Looking at the state of forbearances and foreclosures once the moratoriums end, there are a few things borrowers can do to avoid losing their home. For example, as long as the borrower can demonstrate an ability to make a mortgage payment, even if it is less than the previously agreed-upon monthly payment, some homeowners will be offered a loan modification.
These are permanent mortgage repayment plans that also are governed by timelines and certain agreed-upon contingencies. These may include a reduced interest rate, a longer repayment period, a different type of loan or any combination of these options.
With that said, there are two critical issues that consumers leaving an expired forbearance program need to pay attention to. First, borrowers must be able to demonstrate the ability to make at least a partial payment that is acceptable to the servicer. This is why finding new employment is so important to anyone who lost their job. Verifiable income is a key issue in the loan modification approval process.
Second, consumers should maintain regular contact with their servicers so they are aware of the situation and how it is progressing. If a homeowner has not been able to find enough verifiable income to justify keeping their home, and since the current housing market is quite active, they may choose to sell and to rent a home until they can earn the necessary income to buy another property.
Federal law provides relief for consumers who have exhausted every forbearance and/or loan modification option. Homeowners may consider a Chapter 13 bankruptcy, which can stop the mortgage collection process and allow the necessary time to set up a repayment plan for their mortgage as well as any other debt obligations.
For example, a repayment plan could be set up for a five-year term. Bankruptcy plans have to be approved and governed by a court-appointed trustee. This means that all payments would be made to the trustee, who would then pay each of the creditors, including the mortgage holder.

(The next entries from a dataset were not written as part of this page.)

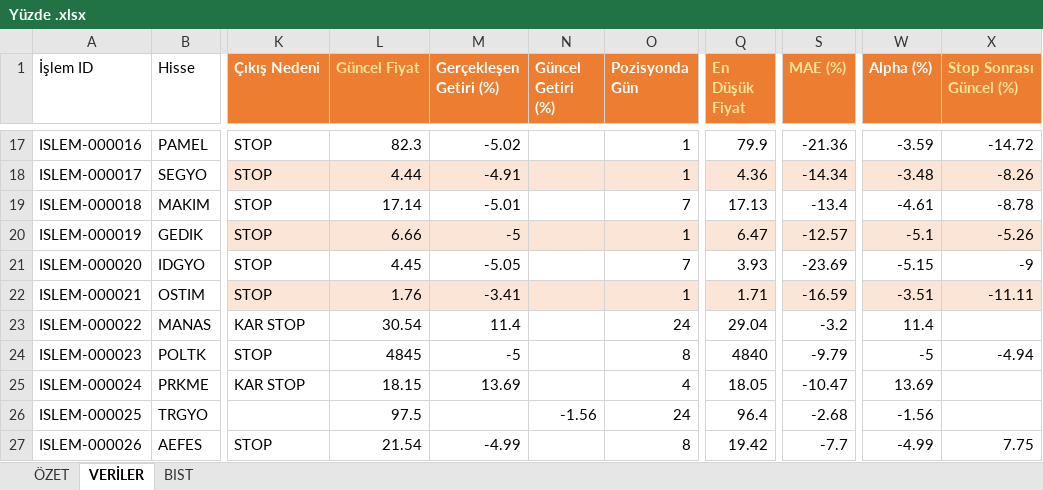
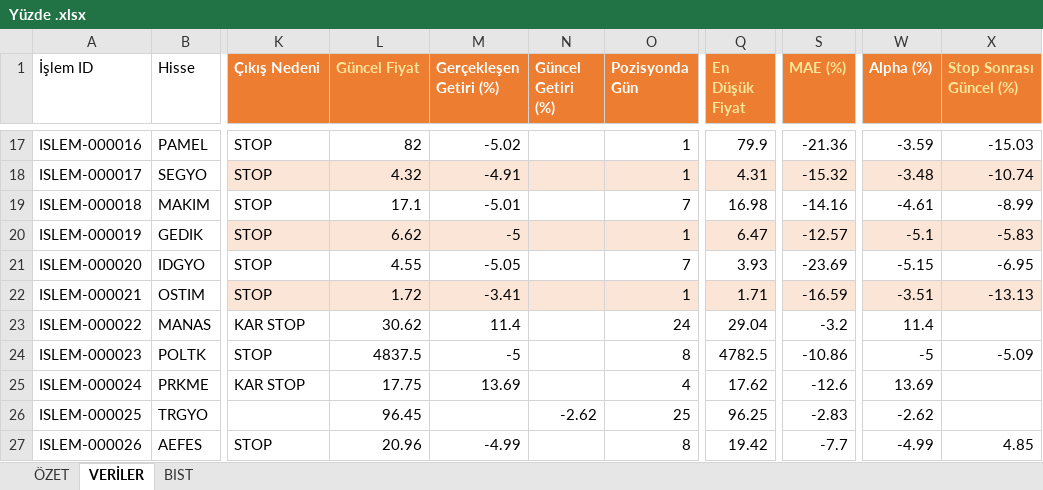
Before and after one commit to erensvncc9523-droid/analiz_daily, an Excel workbook: Yüzde .xlsx, sheet VERİLER, drawn as a sheet; only a part is shown, gaps mark what is left out; values as stored, in another font and other column widths than the file's, no borders; table styles not drawn; the diff covers the shown part only; the diff names each change by its address in the sheet, - before the commit and + after, or states it on an @@ line.

```diff
--- a/Yüzde .xlsx (sheet VERİLER)
+++ b/Yüzde .xlsx (sheet VERİLER)
-L17 (Güncel Fiyat): 82.3
+L17 (Güncel Fiyat): 82
-X17 (Stop Sonrası Güncel (%)): -14.72
+X17 (Stop Sonrası Güncel (%)): -15.03
-L18 (Güncel Fiyat): 4.44
+L18 (Güncel Fiyat): 4.32
-Q18 (En Düşük Fiyat): 4.36
+Q18 (En Düşük Fiyat): 4.31
-S18 (MAE (%)): -14.34
+S18 (MAE (%)): -15.32
-X18 (Stop Sonrası Güncel (%)): -8.26
+X18 (Stop Sonrası Güncel (%)): -10.74
-L19 (Güncel Fiyat): 17.14
+L19 (Güncel Fiyat): 17.1
-Q19 (En Düşük Fiyat): 17.13
+Q19 (En Düşük Fiyat): 16.98
-S19 (MAE (%)): -13.4
+S19 (MAE (%)): -14.16
-X19 (Stop Sonrası Güncel (%)): -8.78
+X19 (Stop Sonrası Güncel (%)): -8.99
-L20 (Güncel Fiyat): 6.66
+L20 (Güncel Fiyat): 6.62
-X20 (Stop Sonrası Güncel (%)): -5.26
+X20 (Stop Sonrası Güncel (%)): -5.83
-L21 (Güncel Fiyat): 4.45
+L21 (Güncel Fiyat): 4.55
-X21 (Stop Sonrası Güncel (%)): -9
+X21 (Stop Sonrası Güncel (%)): -6.95
-L22 (Güncel Fiyat): 1.76
+L22 (Güncel Fiyat): 1.72
-X22 (Stop Sonrası Güncel (%)): -11.11
+X22 (Stop Sonrası Güncel (%)): -13.13
-L23 (Güncel Fiyat): 30.54
+L23 (Güncel Fiyat): 30.62
-L24 (Güncel Fiyat): 4845
+L24 (Güncel Fiyat): 4837.5
-Q24 (En Düşük Fiyat): 4840
+Q24 (En Düşük Fiyat): 4782.5
-S24 (MAE (%)): -9.79
+S24 (MAE (%)): -10.86
-X24 (Stop Sonrası Güncel (%)): -4.94
+X24 (Stop Sonrası Güncel (%)): -5.09
-L25 (Güncel Fiyat): 18.15
+L25 (Güncel Fiyat): 17.75
-Q25 (En Düşük Fiyat): 18.05
+Q25 (En Düşük Fiyat): 17.62
-S25 (MAE (%)): -10.47
+S25 (MAE (%)): -12.6
-L26 (Güncel Fiyat): 97.5
+L26 (Güncel Fiyat): 96.45
-N26 (Güncel Getiri (%)): -1.56
+N26 (Güncel Getiri (%)): -2.62
-O26 (Pozisyonda Gün): 24
+O26 (Pozisyonda Gün): 25
-Q26 (En Düşük Fiyat): 96.4
+Q26 (En Düşük Fiyat): 96.25
-S26 (MAE (%)): -2.68
+S26 (MAE (%)): -2.83
-W26 (Alpha (%)): -1.56
+W26 (Alpha (%)): -2.62
-L27 (Güncel Fiyat): 21.54
+L27 (Güncel Fiyat): 20.96
-X27 (Stop Sonrası Güncel (%)): 7.75
+X27 (Stop Sonrası Güncel (%)): 4.85
```
Also changed, not shown: 2 added rows and 112 edited cells elsewhere in this sheet, sheet ÖZET.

Currently, the mortgage industry is full of unknowns. Homeowners still in a forbearance program should start preparing an exit strategy now. They must understand the pandemic-related eviction and foreclosure orders, and identify opportunities to avoid foreclosure while they’re trying to get back on their feet. It will take the mortgage industry a few years to recover from the pandemic, but borrowers can navigate the waters by creating a plan of action before the CARES Act ends. ●